>>>

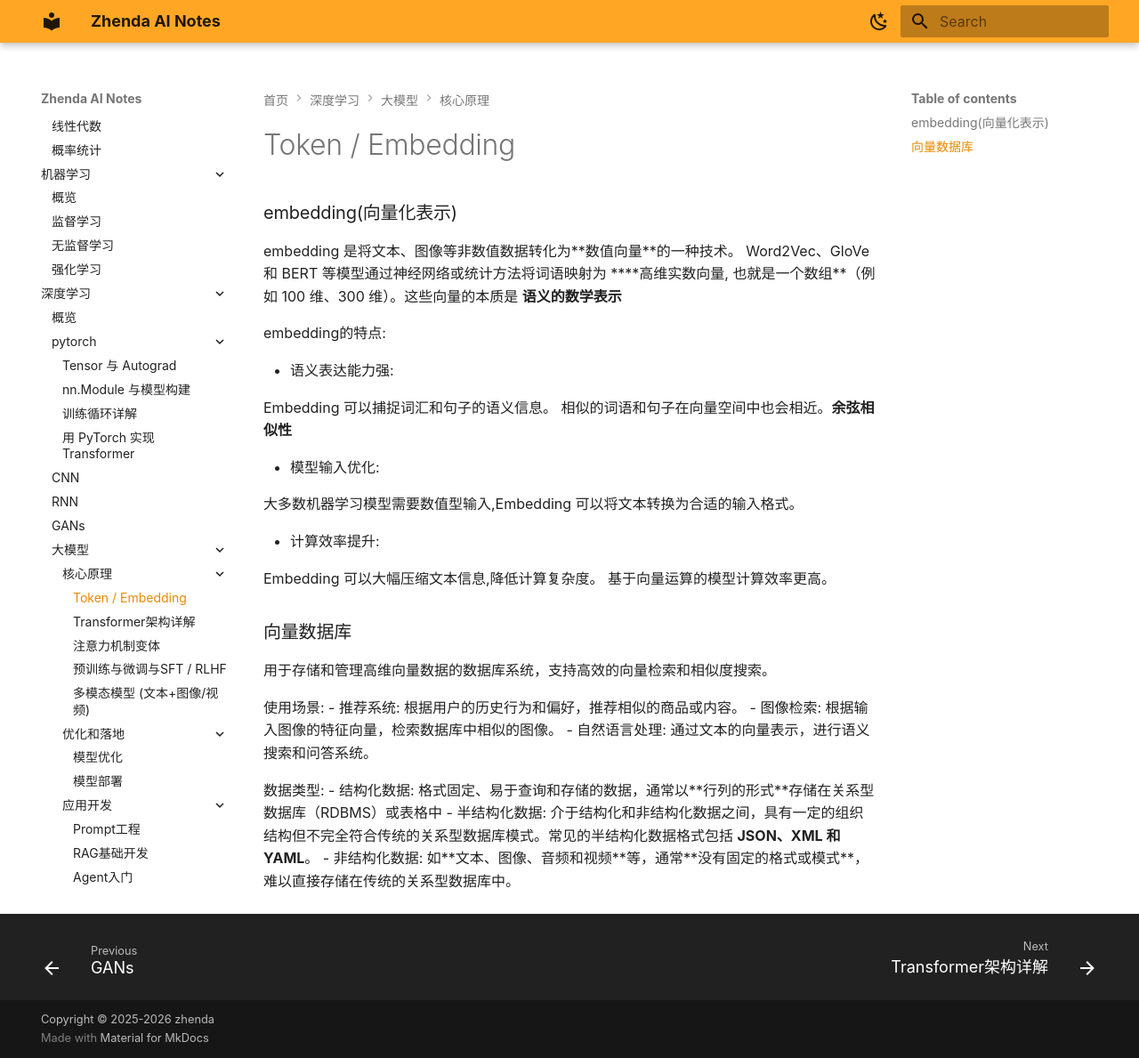
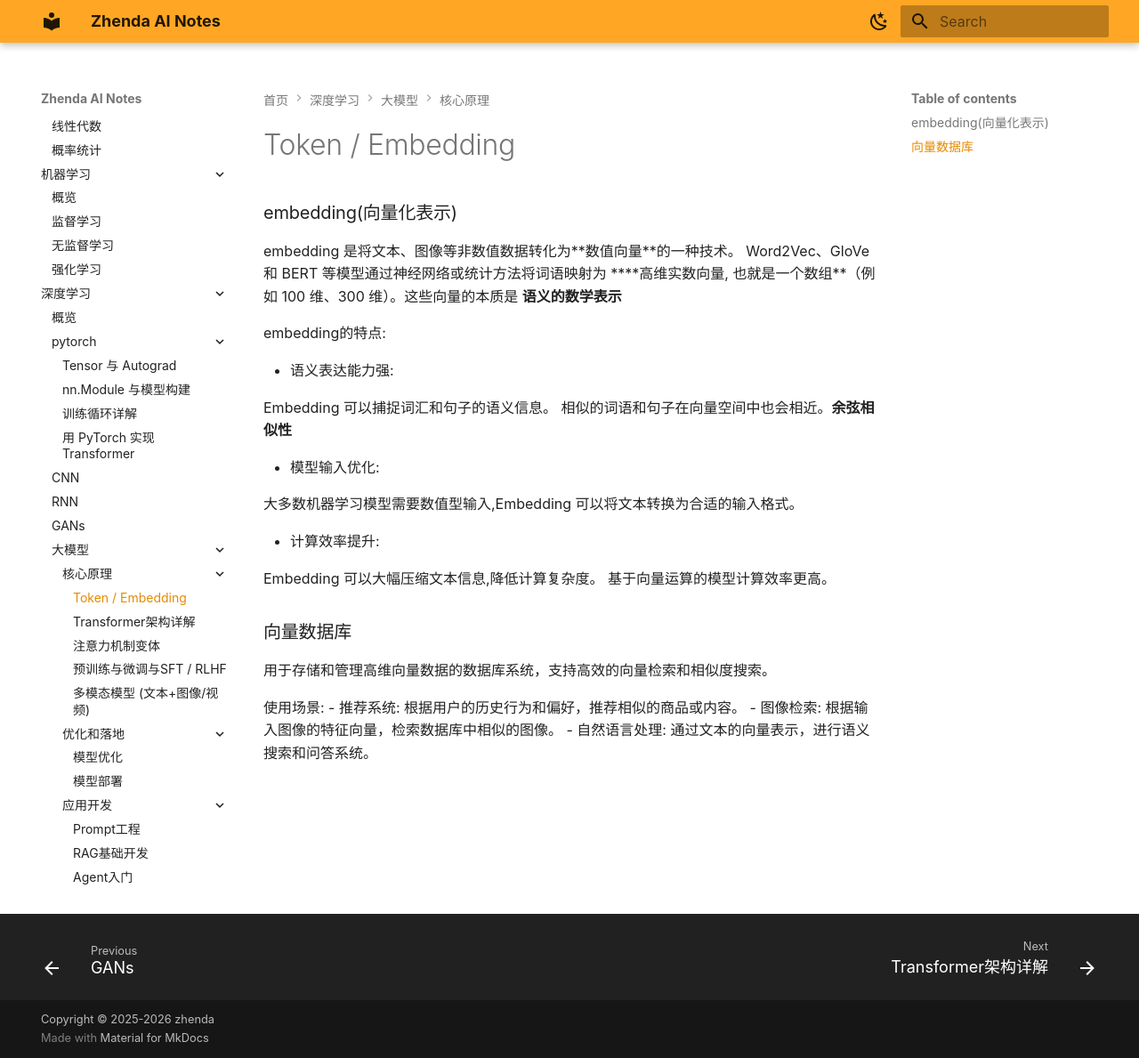
Before and after one commit to zhenda-hub/ai-note, an MkDocs documentation site: the page built from docs/dl/llm/cores/token-embedding.md, in a window 1280 px wide and 1189 px high. Shown: the whole window at 89% size. Built offline with MkDocs 1.6.1 and Material for MkDocs 9.7.7, drawn with Linux system fonts in a browser that asks for light colours; plug-ins that fetch from the network failed and are left out.

Commit message:
update: dl

```diff
--- a/docs/dl/llm/cores/token-embedding.md
+++ b/docs/dl/llm/cores/token-embedding.md
@@ -30,8 +30,3 @@ Embedding 可以大幅压缩文本信息,降低计算复杂度。
 - 推荐系统: 根据用户的历史行为和偏好，推荐相似的商品或内容。
 - 图像检索: 根据输入图像的特征向量，检索数据库中相似的图像。
 - 自然语言处理: 通过文本的向量表示，进行语义搜索和问答系统。
-
-数据类型:
-- 结构化数据: 格式固定、易于查询和存储的数据，通常以**行列的形式**存储在关系型数据库（RDBMS）或表格中
-- 半结构化数据: 介于结构化和非结构化数据之间，具有一定的组织结构但不完全符合传统的关系型数据库模式。常见的半结构化数据格式包括 **JSON、XML 和 YAML**。
-- 非结构化数据: 如**文本、图像、音频和视频**等，通常**没有固定的格式或模式**，难以直接存储在传统的关系型数据库中。
```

<<<

**AIM OF THE EXERCISE**. If a line in the records above holds the string "docs", copy it out.

**REPLY**.
Before and after one commit to zhenda-hub/ai-note, an MkDocs documentation site: the page built from docs/dl/llm/cores/token-embedding.md, in a window 1280 px wide and 1189 px high. Shown: the whole window at 89% size. Built offline with MkDocs 1.6.1 and Material for MkDocs 9.7.7, drawn with Linux system fonts in a browser that asks for light colours; plug-ins that fetch from the network failed and are left out.
--- a/docs/dl/llm/cores/token-embedding.md
+++ b/docs/dl/llm/cores/token-embedding.md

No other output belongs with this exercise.